What Is Flea Allergy Dermatitis in Cats?

Lisa Selvaggio
by Lisa Selvaggio
Whether your cat is indoors or outdoors, fleas can become a huge problem. And Flea Allergy Dermatitis is just one of the issues that you’ll need to watch for.

Flea allergy dermatitis can affect kitties, so it’s wise to be aware of the symptoms and do what you can to give your pet relief. Check out the information below for a brief overview of what flea allergy dermatitis is and what its symptoms are.

Yes, Flea Allergy Dermatitis Is Caused by Fleas

A common allergy in felines, flea allergy dermatitis develops when your kitty is bitten by a flea. While some cats might only experience a bit of minor irritation when they have fleas, others will have a more severe reaction. For this reason, some cats might only be a little itchy even though they have fleas, while others might end up scratching themselves so much that they become susceptible to skin infections. For a kitty that’s allergic to fleas, just one bite can cause a serious and unpleasant reaction.

Related: Diatomaceous Earth for Cats: A Natural Flea Treatment

Put simply, antigens in flea saliva are to blame. Fleas bite into the skin to get the blood that they want to drink and, in the process, inject some of their saliva into the skin. If a flea bites a kitty that has flea allergy dermatitis, that saliva can cause itchiness, and the discomfort could even last for a few days.
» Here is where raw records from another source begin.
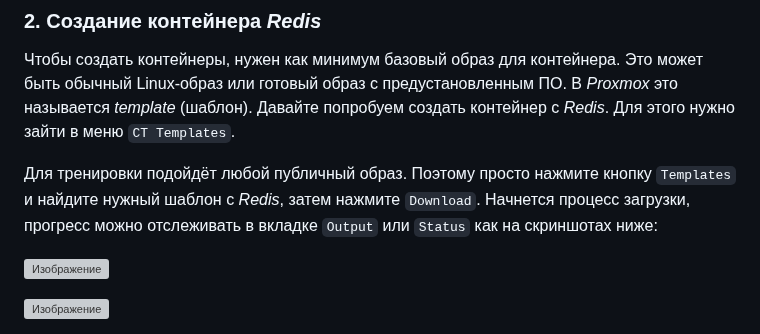
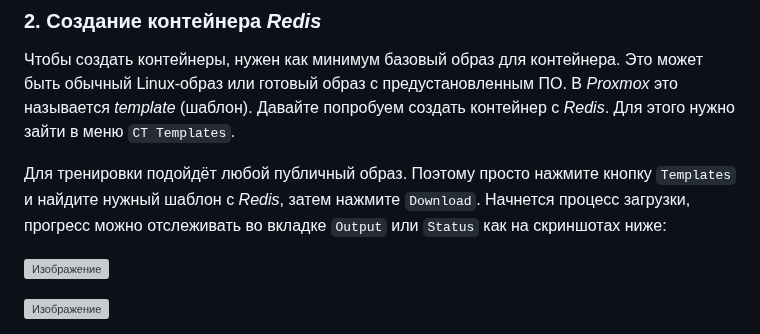
Before and after one commit to qoudo/dev-ops-docs, a Markdown page: proxmox/lab_2/REPORT.md, the part around the change. GitHub-like rendering; grey boxes are pictures that could not be loaded.

Commit message:
add proxmox lab 2

```diff
--- a/proxmox/lab_2/REPORT.md
+++ b/proxmox/lab_2/REPORT.md
@@ -40,7 +40,7 @@
 с _Redis_. Для этого нужно зайти в меню `CT Templates`.
 
 Для тренировки подойдёт любой публичный образ. Поэтому просто нажмите кнопку `Templates` и найдите нужный шаблон с
-_Redis_, затем нажмите `Download`. Начнется процесс загрузки, прогресс можно отслеживать в вкладке `Output` или `Status`
+_Redis_, затем нажмите `Download`. Начнется процесс загрузки, прогресс можно отслеживать во вкладке `Output` или `Status`
 как на скриншотах ниже:
 
 ![Изображение](./img/3.png)
```
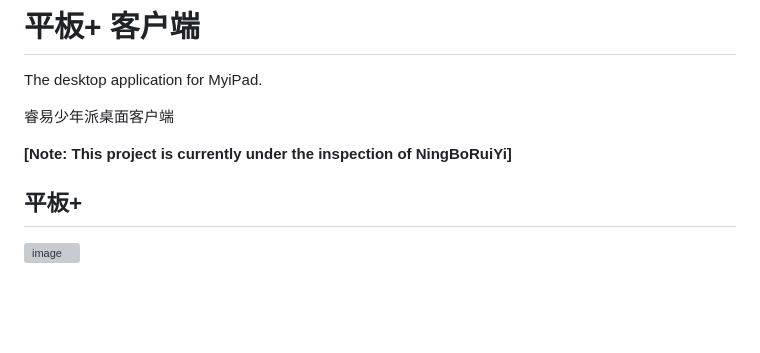
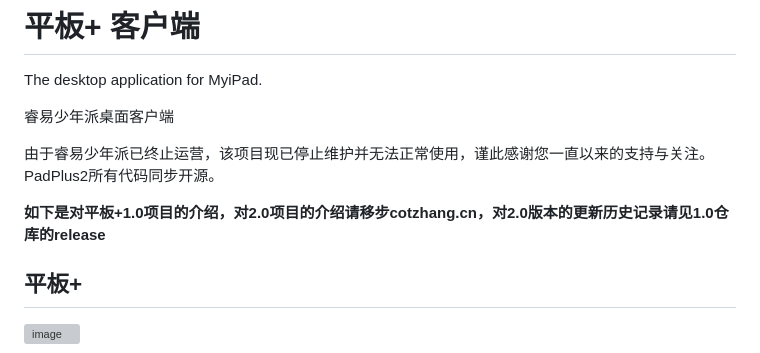
Before and after one commit to cotzhang/Cot-Myipad-Plus-2, a Markdown page: README.md, the part around the change. GitHub-like rendering; blank space fills up the shorter version; grey boxes are pictures that could not be loaded.

```diff
--- a/README.md
+++ b/README.md
@@ -4,7 +4,9 @@ The desktop application for MyiPad.
 
 睿易少年派桌面客户端
 
-**[Note: This project is currently under the inspection of NingBoRuiYi]**
+由于睿易少年派已终止运营，该项目现已停止维护并无法正常使用，谨此感谢您一直以来的支持与关注。PadPlus2所有代码同步开源。
+
+**如下是对平板+1.0项目的介绍，对2.0项目的介绍请移步cotzhang.cn，对2.0版本的更新历史记录请见1.0仓库的release**
 
 ## 平板+
 
```
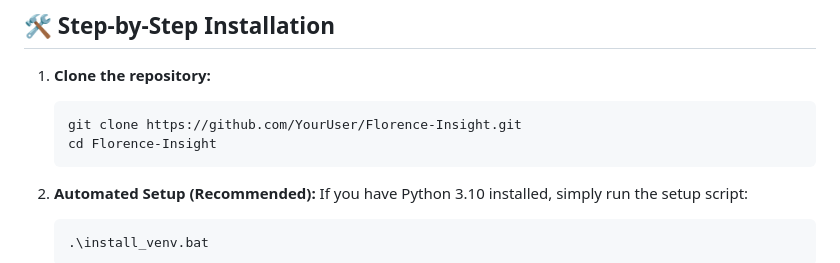
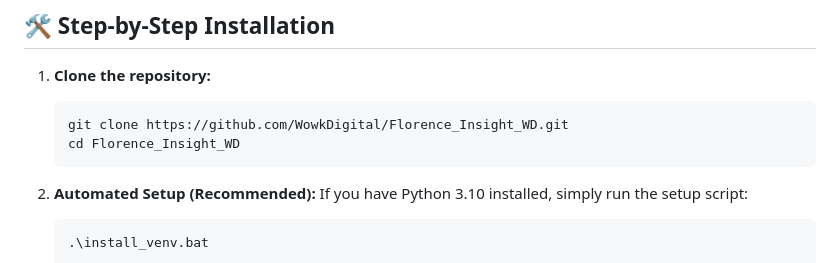
Before and after one commit to WowkDigital/Florence_Insight_WD, a Markdown page: README.md, the part around the change. Drawn GitHub-style.

Commit message:
docs: update repository URL and directory name in README setup instructions

````diff
--- a/README.md
+++ b/README.md
@@ -33,8 +33,8 @@ For the application to run smoothly and utilize the model's full potential on yo
 
 1. **Clone the repository:**
    ```bash
-   git clone https://github.com/YourUser/Florence-Insight.git
-   cd Florence-Insight
+   git clone https://github.com/WowkDigital/Florence_Insight_WD.git
+   cd Florence_Insight_WD
    ```
 
 2. **Automated Setup (Recommended):**
````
And, again, it can all happen from just one flea, so a cat doesn’t need to be infested with fleas to develop this allergic reaction.
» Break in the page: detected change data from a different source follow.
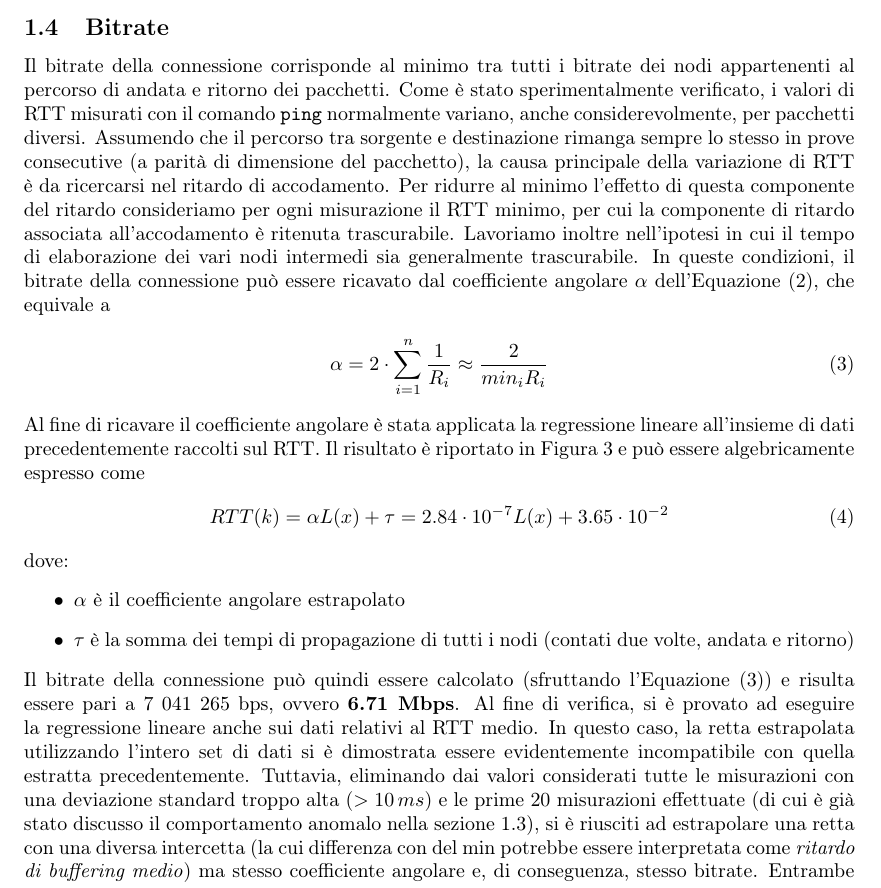
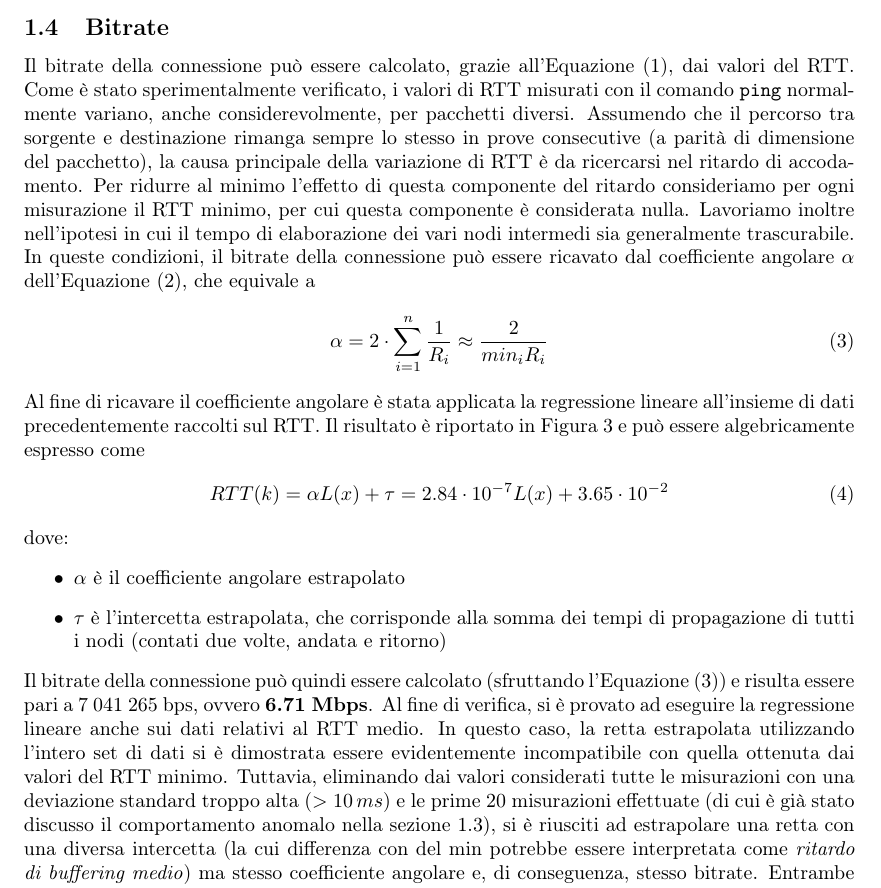
Before and after one commit to giacomocamposampiero/computer-networks-2021, a LaTeX problem sheet (multimedia_hw2/homework.tex): part of page 6 of 8, cut so that both start at the same text. Compiled offline with pdfLaTeX.

Commit message:
Work review

```diff
--- a/multimedia_hw2/homework.tex
+++ b/multimedia_hw2/homework.tex
@@ -140,7 +140,7 @@ Nel caso invece del Round-Trip Time massimo gli effetti legati ai ritardi di acc
 \end{figure}
 
 \subsection{Bitrate}
-Il bitrate della connessione corrisponde al minimo tra tutti i bitrate dei nodi appartenenti al percorso di andata e ritorno dei pacchetti. Come è stato sperimentalmente verificato, i valori di RTT misurati con il comando \texttt{ping} normalmente variano, anche considerevolmente, per pacchetti diversi. Assumendo che il percorso tra sorgente e destinazione rimanga sempre lo stesso in prove consecutive (a parità di dimensione del pacchetto), la causa principale della variazione di RTT è da ricercarsi nel ritardo di accodamento. Per ridurre al minimo l'effetto di questa componente del ritardo consideriamo per ogni misurazione il RTT minimo, per cui la componente di ritardo associata all'accodamento è ritenuta trascurabile. Lavoriamo inoltre nell'ipotesi in cui il tempo di elaborazione dei vari nodi intermedi sia generalmente trascurabile. In queste condizioni, il bitrate della connessione può essere ricavato dal coefficiente angolare $\alpha$ dell'Equazione (\ref{eq:rtt}), che equivale a
+Il bitrate della connessione può essere calcolato, grazie all'Equazione (\ref{eq:rtt1}), dai valori del RTT. Come è stato sperimentalmente verificato, i valori di RTT misurati con il comando \texttt{ping} normalmente variano, anche considerevolmente, per pacchetti diversi. Assumendo che il percorso tra sorgente e destinazione rimanga sempre lo stesso in prove consecutive (a parità di dimensione del pacchetto), la causa principale della variazione di RTT è da ricercarsi nel ritardo di accodamento. Per ridurre al minimo l'effetto di questa componente del ritardo consideriamo per ogni misurazione il RTT minimo, per cui questa componente è considerata nulla. Lavoriamo inoltre nell'ipotesi in cui il tempo di elaborazione dei vari nodi intermedi sia generalmente trascurabile. In queste condizioni, il bitrate della connessione può essere ricavato dal coefficiente angolare $\alpha$ dell'Equazione (\ref{eq:rtt}), che equivale a
 \begin{align}
 \alpha = 2 \cdot \sum_{i=1}^{n}  \frac{1}{R_i} \approx \frac{2}{min_i R_i}
 \label{eq:ris}
@@ -152,10 +152,10 @@ RTT(k) = \alpha L(x) + \tau = 2.84 \cdot 10^{-7}  L(x) + 3.65 \cdot 10^{-2}
 dove:
 \begin{itemize}
 \item $\alpha$ è il coefficiente angolare estrapolato
-\item $\tau$ è la somma dei tempi di propagazione di tutti i nodi (contati due volte, andata e ritorno)
+\item $\tau$ è l'intercetta estrapolata, che corrisponde alla somma dei tempi di propagazione di tutti i nodi (contati due volte, andata e ritorno)
 \end{itemize}
 \noindent
-Il bitrate della connessione può quindi essere calcolato (sfruttando l'Equazione (\ref{eq:ris})) e risulta essere pari a 7 041 265 bps, ovvero \textbf{6.71 Mbps}. Al fine di verifica, si è provato ad eseguire la regressione lineare anche sui dati relativi al RTT medio. In questo caso, la retta estrapolata utilizzando l'intero set di dati si è dimostrata essere evidentemente incompatibile con quella estratta precedentemente. Tuttavia, eliminando dai valori considerati tutte le misurazioni con una deviazione standard troppo alta ($>10\,ms$) e le prime 20 misurazioni effettuate (di cui è già stato discusso il comportamento anomalo nella sezione \ref{par:x}), si è riusciti ad estrapolare una retta con una diversa intercetta (la cui differenza con del min potrebbe essere interpretata come \textit{ritardo di buffering medio}) ma stesso coefficiente angolare e, di conseguenza, stesso bitrate. Entrambe le rette estrapolate sono riportate in Figura \ref{fig:regr}.
+Il bitrate della connessione può quindi essere calcolato (sfruttando l'Equazione (\ref{eq:ris})) e risulta essere pari a 7 041 265 bps, ovvero \textbf{6.71 Mbps}. Al fine di verifica, si è provato ad eseguire la regressione lineare anche sui dati relativi al RTT medio. In questo caso, la retta estrapolata utilizzando l'intero set di dati si è dimostrata essere evidentemente incompatibile con quella ottenuta dai valori del RTT minimo. Tuttavia, eliminando dai valori considerati tutte le misurazioni con una deviazione standard troppo alta ($>10\,ms$) e le prime 20 misurazioni effettuate (di cui è già stato discusso il comportamento anomalo nella sezione \ref{par:x}), si è riusciti ad estrapolare una retta con una diversa intercetta (la cui differenza con del min potrebbe essere interpretata come \textit{ritardo di buffering medio}) ma stesso coefficiente angolare e, di conseguenza, stesso bitrate. Entrambe le rette estrapolate sono riportate in Figura \ref{fig:regr}.
 \begin{figure}[h!]
      \centering
          \includegraphics[scale=0.4]{img/clean.png}
```
Also changed, not shown: multimedia_hw2/homework.pdf, multimedia_hw2/homework.tex (4 more changed lines).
Here Are Some of the Symptoms to Look Out For

When a cat has flea allergy dermatitis, the following symptoms may occur:

  • Intense itching
  • Scratching, chewing, and licking of the skin where fleabites occur
  • Hair loss, commonly around the neck, head, and tail base
  • Open sores on the skin
  • Small scabs on the skin, particularly around the head and neck area
  • Secondary bacterial infection on the skin

Oftentimes, the area that’s most affected by flea allergy dermatitis is over the kitty’s rump and in front of the tail. However, a cat with this allergy might also chew and lick her legs because of irritation there as well.
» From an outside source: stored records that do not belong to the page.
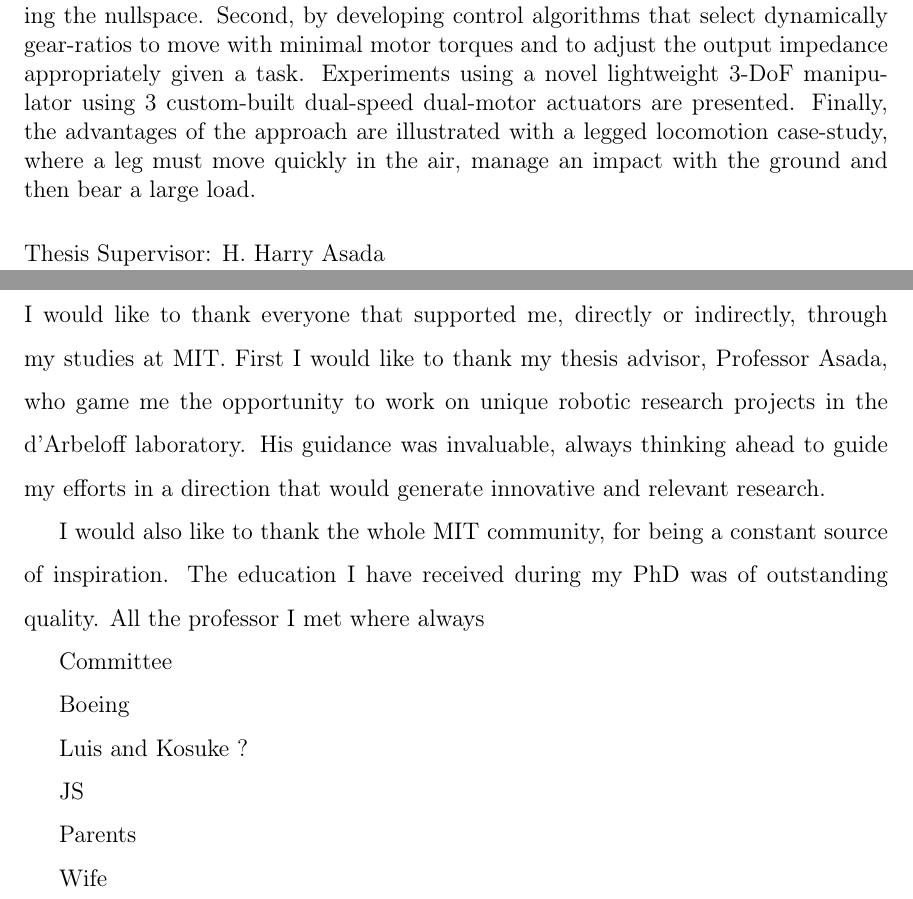
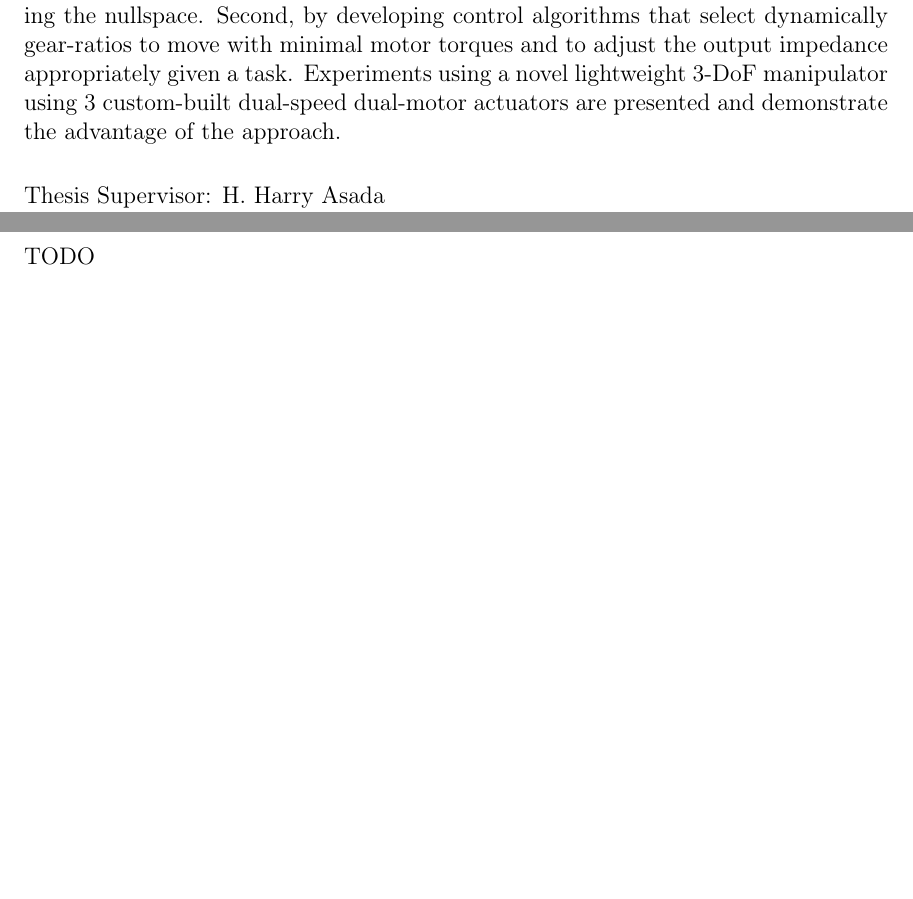
Before and after one commit to alx87grd/MIT-Thesis, a LaTeX thesis (main.tex, which reads src/abstract.tex, src/acknowledgments.tex): two parts of pages 5 and 7 of 150 before the commit and two parts of pages 5 and 7 of 152 after it, joined at a grey line, cut so that both start at the same text, the shorter picture padded with empty space. Compiled offline with pdfLaTeX.

Commit message:
sunday night

```diff
--- a/src/abstract.tex
+++ b/src/abstract.tex
@@ -1 +1,4 @@
-In many applications, robots have to bear large loads while moving slowly and also have to move quickly through the air with almost no loads. Those conflicting requirements often leads to the use of oversized and inefficient actuators, which is inhibitory particularly for mobile robots. Multiple gear ratios, like in a powertrain, address this issue by making possible to leverage or attenuate the natural dynamic of the load and by allowing an effective use of power over a wide range of output speed. This thesis aims at developing the technological solutions needed to use variable gear-ratio actuators and exploit their advantages in a robotic context. First, by addressing the issue of how to make fast and seamless gearshifts under diverse load conditions, with a solution based on a dual-motor actuator architecture and a control scheme using the nullspace. Second, by developing control algorithms that select dynamically gear-ratios to move with minimal motor torques and to adjust the output impedance appropriately given a task. Experiments using a novel lightweight 3-DoF manipulator using 3 custom-built dual-speed dual-motor actuators are presented. Finally, the advantages of the approach are illustrated with a legged locomotion case-study, where a leg must move quickly in the air, manage an impact with the ground and then bear a large load.
+In many applications, robots have to bear large loads while moving slowly and also have to move quickly through the air with almost no loads. Those conflicting requirements often leads to the use of oversized and inefficient actuators, which is inhibitory particularly for mobile robots. Multiple gear ratios, like in a powertrain, address this issue by making possible to leverage or attenuate the natural dynamic of the load and by allowing an effective use of power over a wide range of output speed. This thesis aims at developing the technological solutions needed to use variable gear-ratio actuators and exploit their advantages in a robotic context. First, by addressing the issue of how to make fast and seamless gearshifts under diverse load conditions, with a solution based on a dual-motor actuator architecture and a control scheme using the nullspace. Second, by developing control algorithms that select dynamically gear-ratios to move with minimal motor torques and to adjust the output impedance appropriately given a task. Experiments using a novel lightweight 3-DoF manipulator using 3 custom-built dual-speed dual-motor actuators are presented and demonstrate the advantage of the approach.
+
+
+%Finally, the advantages of the approach are illustrated with a legged locomotion case-study, where a leg must move quickly in the air, manage an impact with the ground and then bear a large load.
--- a/src/acknowledgments.tex
+++ b/src/acknowledgments.tex
@@ -1,18 +1,19 @@
 \section*{Acknowledgments}
+TODO
 
-I would like to thank everyone that supported me, directly or indirectly, through my studies at MIT. First I would like to thank my thesis advisor, Professor Asada, who game me the opportunity to work on unique robotic research projects in the d'Arbeloff laboratory. His guidance was invaluable, always thinking ahead to guide my efforts in a direction that would generate innovative and relevant research.
+%I would like to thank everyone that supported me, directly or indirectly, through my studies at MIT. First I would like to thank my thesis advisor, Professor Asada, who game me the opportunity to work on unique robotic research projects in the d'Arbeloff laboratory. His guidance was invaluable, always thinking ahead to guide my efforts in a direction that would generate innovative and relevant research.
 %I hope to have learn some of his wisdom.
 
-I would also like to thank the whole MIT community, for being a constant source of inspiration. The education I have received during my PhD was of outstanding quality. All the professor I met where always
+%I would also like to thank the whole MIT community, for being a constant source of inspiration. The education I have received during my PhD was of outstanding quality. All the professor I met where always
 
-Committee
+%Committee
 
-Boeing
+%Boeing
 
-Luis and Kosuke ?
+%Luis and Kosuke ?
 
-JS
+%JS
 
-Parents
+%Parents
 
-Wife
+%Wife
```
Also changed, not shown: src/aircraft.tex (+16 -2 lines), src/intro.tex (+1 -1 lines).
Related: Best Cat Flea Collars

Treatments Are Available to Help

As you probably already guessed, preventing fleabites is the best way to avoid flea allergy dermatitis. But if your cat is experiencing this allergic reaction, it’s important to talk to your vet to receive the appropriate treatment and resolve the problem so that your kitty can feel better.

With so many flea control products on the market, it can be difficult to choose the one that’s right for your cat, but your veterinarian can help. Plus, your vet can also give you tips on how to get rid of any fleas and flea eggs that might be in your home so that they can’t get on your cat again. By getting rid of the existing fleas, and preventing future infestations, you can also get rid of the flea allergy dermatitis that’s making your cat feel miserable.

If your cat has done quite a bit of damage to the skin, and if there are secondary infections, your vet can provide treatment for that as well. Your kitty might need medications that will reduce itching and help prevent further damage, or antibiotics might be necessary to get rid of an infection.

Work with Your Vet to Combat Flea Allergy Dermatitis

Any kitty can become allergic to fleabites, so it’s a great idea to take precautions that will help keep fleas away from your pet in the first place. If, however, your cat does get fleas, talk to your veterinarian about the best treatment to get rid of the pests and provide your feline friend with much-needed relief if she’s allergic to the bites.

Lisa Selvaggio
Lisa Selvaggio

Lisa Selvaggio is a freelance writer and editor, and our resident cats-pert, with certifications in pet nutrition and pet first aid. She enjoys producing content that helps people understand animals better so they can give their pets a safe and happy home.

More by Lisa Selvaggio